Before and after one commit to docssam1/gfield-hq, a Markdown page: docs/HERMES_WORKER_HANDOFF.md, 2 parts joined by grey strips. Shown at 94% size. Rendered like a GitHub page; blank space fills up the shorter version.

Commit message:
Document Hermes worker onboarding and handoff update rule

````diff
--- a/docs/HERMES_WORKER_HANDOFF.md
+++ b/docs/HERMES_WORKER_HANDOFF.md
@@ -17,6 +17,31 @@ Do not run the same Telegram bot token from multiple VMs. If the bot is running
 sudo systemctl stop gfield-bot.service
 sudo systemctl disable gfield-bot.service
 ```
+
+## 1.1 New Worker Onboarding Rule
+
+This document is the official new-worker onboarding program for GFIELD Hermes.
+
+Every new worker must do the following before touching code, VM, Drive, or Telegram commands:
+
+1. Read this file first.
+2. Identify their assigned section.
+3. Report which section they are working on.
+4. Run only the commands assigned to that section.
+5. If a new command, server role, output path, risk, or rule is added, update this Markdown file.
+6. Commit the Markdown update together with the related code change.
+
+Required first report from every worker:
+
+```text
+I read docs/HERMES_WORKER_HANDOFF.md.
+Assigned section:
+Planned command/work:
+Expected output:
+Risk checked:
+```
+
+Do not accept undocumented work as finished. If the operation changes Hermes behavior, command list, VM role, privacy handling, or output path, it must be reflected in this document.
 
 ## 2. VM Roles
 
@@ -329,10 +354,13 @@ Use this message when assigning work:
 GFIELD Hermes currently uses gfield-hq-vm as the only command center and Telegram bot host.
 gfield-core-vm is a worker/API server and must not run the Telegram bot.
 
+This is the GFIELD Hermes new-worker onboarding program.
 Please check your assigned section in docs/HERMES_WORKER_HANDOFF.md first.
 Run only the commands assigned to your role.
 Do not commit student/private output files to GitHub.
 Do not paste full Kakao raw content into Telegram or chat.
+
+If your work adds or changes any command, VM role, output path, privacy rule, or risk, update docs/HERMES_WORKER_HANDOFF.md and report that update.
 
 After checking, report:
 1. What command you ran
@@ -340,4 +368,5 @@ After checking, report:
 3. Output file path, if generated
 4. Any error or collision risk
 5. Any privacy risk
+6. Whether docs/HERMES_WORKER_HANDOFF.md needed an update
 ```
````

-*-

- **TASK INSTRUCTIONS**
All lines from the one containing "-340,4 +368,5 @@" to the end of the data above are to be set down exactly; no others belong in the answer.

- **TASK ANSWER**
@@ -340,4 +368,5 @@ After checking, report:
 3. Output file path, if generated
 4. Any error or collision risk
 5. Any privacy risk
+6. Whether docs/HERMES_WORKER_HANDOFF.md needed an update
 ```
````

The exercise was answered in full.